Research has shown that people engage with an average of 25 apps per month. Of those 25 apps, 80% is spent on the top three apps of the user. App engagement is crucial for the success of your app, but do you know how to increase user engagement?
The cue-routine-reward system is the optimal model for user engagement retention. But how does it work? If you're wondering how to retain users on an app, we can help.
In this guide, we'll explain how the cue-routine-reward system can help with retaining users to your apps.
Keep reading to discover more about the utilization and integration of the cue-routine-reward system for your apps.
The cue-routine-reward system creates a habit-forming response in the brain. Having a treat or reward motivates you to keep going through the motion when your brain gives you the cue. You then give it what it signals it wants, and in return, you get the happy feelings triggered by the dopamine sensors in the brain.
For smokers, the cue could be your brain telling you it needs more nicotine. So, you go outside to smoke, the routine. In return, your brain rewards you.
On social media, it can be attributed to finding a new or interesting post while you're scrolling. This can create a sensation of happiness that can trigger the dopamine sensors in the brain, thereby creating a sensation of reward. Getting push notifications to inform you of a new post, comment, or in-app incentive can also act as a sort of reward response.
● Cue (you receive a notification)
● Routine (you log into the app)
● Reward (your brain gets happy signals)
This can create a user loop of opening the app every time you may experience boredom or sadness. Where you'll continually open the app in order to receive the positive feeling in your brain. Just the promise of a new stimulation is enough to keep you coming back for more.
While the cue-routine-reward system has been likened to the Pavlovian Response, the cue-routine-reward system is initiated solely by the user. Whereas the Pavlovian Response is created from an external secondary source.
For an app where you want to increase user engagement retention, offering an incentive such as a free gift with purchase or a daily log-in prize can help to drive more use of the app.
The cue-routine-reward system will engage the user with the app to get the feeling of reward through the habitual notification and app log-in process. This could be through an email, text, or push notification sent to the user's phone.
Pizza and other fast food ordering apps send push notifications to a user's cellphone right around the start of dinnertime hours to entice users to order in the app. They might include a coupon or special promotion to further persuade the user to complete an order.
This plants the seed with the cue, which triggers the user to log in by routine, and the promise of a reward will be fast food for dinner.
So, we've established that by offering a reward, you can increase user engagement retention. But now the question remains, how to retain users on an app?
A substantial portion of an app's income can stem from paid ads incorporated within the content. Ads get more exposure on sites where frequent activity occurs.
Social media and smartphone apps accomplish this by changing the daily habits of their consumers to create more engagement. Certain platforms such as Instagram and Facebook are built on the premise of always having new and exciting content at your fingertips.
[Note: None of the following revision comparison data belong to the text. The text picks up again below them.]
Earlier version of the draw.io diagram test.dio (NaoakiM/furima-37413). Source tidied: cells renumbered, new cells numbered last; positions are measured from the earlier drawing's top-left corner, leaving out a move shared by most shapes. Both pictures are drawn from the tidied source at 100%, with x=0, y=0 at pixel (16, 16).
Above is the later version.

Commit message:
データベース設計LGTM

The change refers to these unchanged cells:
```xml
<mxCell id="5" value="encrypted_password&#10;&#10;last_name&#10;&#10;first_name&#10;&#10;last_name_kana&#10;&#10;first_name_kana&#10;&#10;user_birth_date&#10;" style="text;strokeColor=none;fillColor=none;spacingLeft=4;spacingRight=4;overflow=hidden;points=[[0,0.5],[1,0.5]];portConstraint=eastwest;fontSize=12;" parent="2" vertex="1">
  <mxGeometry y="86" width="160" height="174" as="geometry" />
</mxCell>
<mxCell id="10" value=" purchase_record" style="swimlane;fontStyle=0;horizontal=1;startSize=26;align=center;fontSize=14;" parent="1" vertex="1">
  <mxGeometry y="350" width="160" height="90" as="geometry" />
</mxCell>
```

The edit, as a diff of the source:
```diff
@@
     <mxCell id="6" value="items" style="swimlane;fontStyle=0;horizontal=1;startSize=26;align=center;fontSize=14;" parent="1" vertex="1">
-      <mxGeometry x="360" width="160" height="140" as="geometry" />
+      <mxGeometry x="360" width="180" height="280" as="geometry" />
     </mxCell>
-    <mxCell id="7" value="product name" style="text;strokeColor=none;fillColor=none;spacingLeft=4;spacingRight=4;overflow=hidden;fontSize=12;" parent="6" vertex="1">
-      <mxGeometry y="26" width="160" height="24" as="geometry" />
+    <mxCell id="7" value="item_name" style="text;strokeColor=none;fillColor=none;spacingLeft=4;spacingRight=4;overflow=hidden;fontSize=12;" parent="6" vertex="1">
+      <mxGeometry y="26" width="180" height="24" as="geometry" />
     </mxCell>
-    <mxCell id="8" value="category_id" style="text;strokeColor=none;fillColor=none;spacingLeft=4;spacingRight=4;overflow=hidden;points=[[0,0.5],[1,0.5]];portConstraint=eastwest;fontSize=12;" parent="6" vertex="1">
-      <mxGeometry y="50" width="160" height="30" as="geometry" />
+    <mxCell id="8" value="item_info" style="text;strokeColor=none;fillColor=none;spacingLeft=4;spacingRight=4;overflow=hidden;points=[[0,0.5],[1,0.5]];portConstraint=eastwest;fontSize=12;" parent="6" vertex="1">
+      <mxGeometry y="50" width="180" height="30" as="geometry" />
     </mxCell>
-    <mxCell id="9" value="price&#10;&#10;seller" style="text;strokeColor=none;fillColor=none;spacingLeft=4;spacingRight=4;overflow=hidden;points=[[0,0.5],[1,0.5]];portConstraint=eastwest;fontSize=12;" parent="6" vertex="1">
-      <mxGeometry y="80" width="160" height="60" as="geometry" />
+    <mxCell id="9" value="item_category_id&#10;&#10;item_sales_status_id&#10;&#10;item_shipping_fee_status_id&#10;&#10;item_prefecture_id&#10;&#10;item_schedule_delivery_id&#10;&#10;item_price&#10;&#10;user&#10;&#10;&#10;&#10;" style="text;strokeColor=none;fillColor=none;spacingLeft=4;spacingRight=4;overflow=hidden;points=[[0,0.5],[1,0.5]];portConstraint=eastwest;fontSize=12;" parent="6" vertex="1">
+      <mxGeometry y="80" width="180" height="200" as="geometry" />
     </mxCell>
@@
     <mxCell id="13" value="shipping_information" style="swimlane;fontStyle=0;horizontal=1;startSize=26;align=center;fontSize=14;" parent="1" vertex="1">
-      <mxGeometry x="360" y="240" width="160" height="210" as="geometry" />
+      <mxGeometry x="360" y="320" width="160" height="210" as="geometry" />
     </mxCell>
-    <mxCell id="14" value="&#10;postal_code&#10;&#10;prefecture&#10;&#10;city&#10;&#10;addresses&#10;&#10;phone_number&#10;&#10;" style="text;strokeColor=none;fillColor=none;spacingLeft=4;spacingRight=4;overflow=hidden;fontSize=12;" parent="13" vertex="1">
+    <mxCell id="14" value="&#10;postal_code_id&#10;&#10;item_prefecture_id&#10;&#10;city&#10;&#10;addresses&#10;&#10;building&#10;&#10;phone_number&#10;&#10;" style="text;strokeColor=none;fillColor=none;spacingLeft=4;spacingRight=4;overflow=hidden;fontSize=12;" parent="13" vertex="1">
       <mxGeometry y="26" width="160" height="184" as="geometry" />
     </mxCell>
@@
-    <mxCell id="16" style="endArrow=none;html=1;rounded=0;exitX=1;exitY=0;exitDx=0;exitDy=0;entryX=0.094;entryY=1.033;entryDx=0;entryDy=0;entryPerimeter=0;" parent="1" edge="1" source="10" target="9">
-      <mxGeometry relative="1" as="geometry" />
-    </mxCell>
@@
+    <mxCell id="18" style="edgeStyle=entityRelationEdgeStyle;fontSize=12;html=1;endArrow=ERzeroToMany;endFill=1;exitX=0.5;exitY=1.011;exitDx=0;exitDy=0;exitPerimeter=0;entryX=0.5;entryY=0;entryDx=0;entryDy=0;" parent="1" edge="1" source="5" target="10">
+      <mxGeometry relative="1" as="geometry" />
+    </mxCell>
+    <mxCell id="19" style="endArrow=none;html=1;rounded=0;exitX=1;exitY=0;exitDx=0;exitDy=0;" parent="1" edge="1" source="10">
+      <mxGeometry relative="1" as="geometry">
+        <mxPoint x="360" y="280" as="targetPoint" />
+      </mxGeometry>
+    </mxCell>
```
So much so that not logging in for a day will make you feel like you've missed out.
When Facebook has reported outages or a downed app for hours at a time, consumers take to other forms of social media to express their outrage and sadness not being able to scroll their feeds. Their daily habits revolve around scrolling through their feed and liking and commenting on posts, and they feel incomplete without it.
Providing incentives, new content, or promotional rewards can keep your consumers hooked. Just be certain not to send too many push notifications in a day or it could become problematic and lead to the app being deleted.
There is a danger, however, in too much user manipulation. Dark UX patterns are designed to trick or mislead users into making decisions that solely benefit the company at the user's expense.
Dark UX patterns falsely influence human psychology to lure the user into a trap that is difficult to break out of. These can include bait and switch tactics, forcing a user to sign up for an email subscription to get a supposedly free product. Or offering an introductory rate on a subscription that will then increase in price at a later date.
This can lead to massive amounts of spam emails and text notifications. As well as abuses of a user's credit card information that make it difficult to opt-out of or cancel. This can also have a damaging effect on the business's reputation.
While users spending large amounts of time on an app help to generate ad revenue and direct spending, there is a cost to the user's general wellbeing. This can create a dependency on the app that affects the emotional or mental welfare of the user.
Some research studies have found certain types of apps can have an addictive almost painkiller-like effect on users. They don't serve a particularly helpful purpose, rather they are just attractive distractions. Over time, their use is a crutch for individuals trying to fill a void and their income is generated through a sort of emotional exploitation.
Authentic interaction with an app should be organic and beneficial to the user and not rely on manipulation.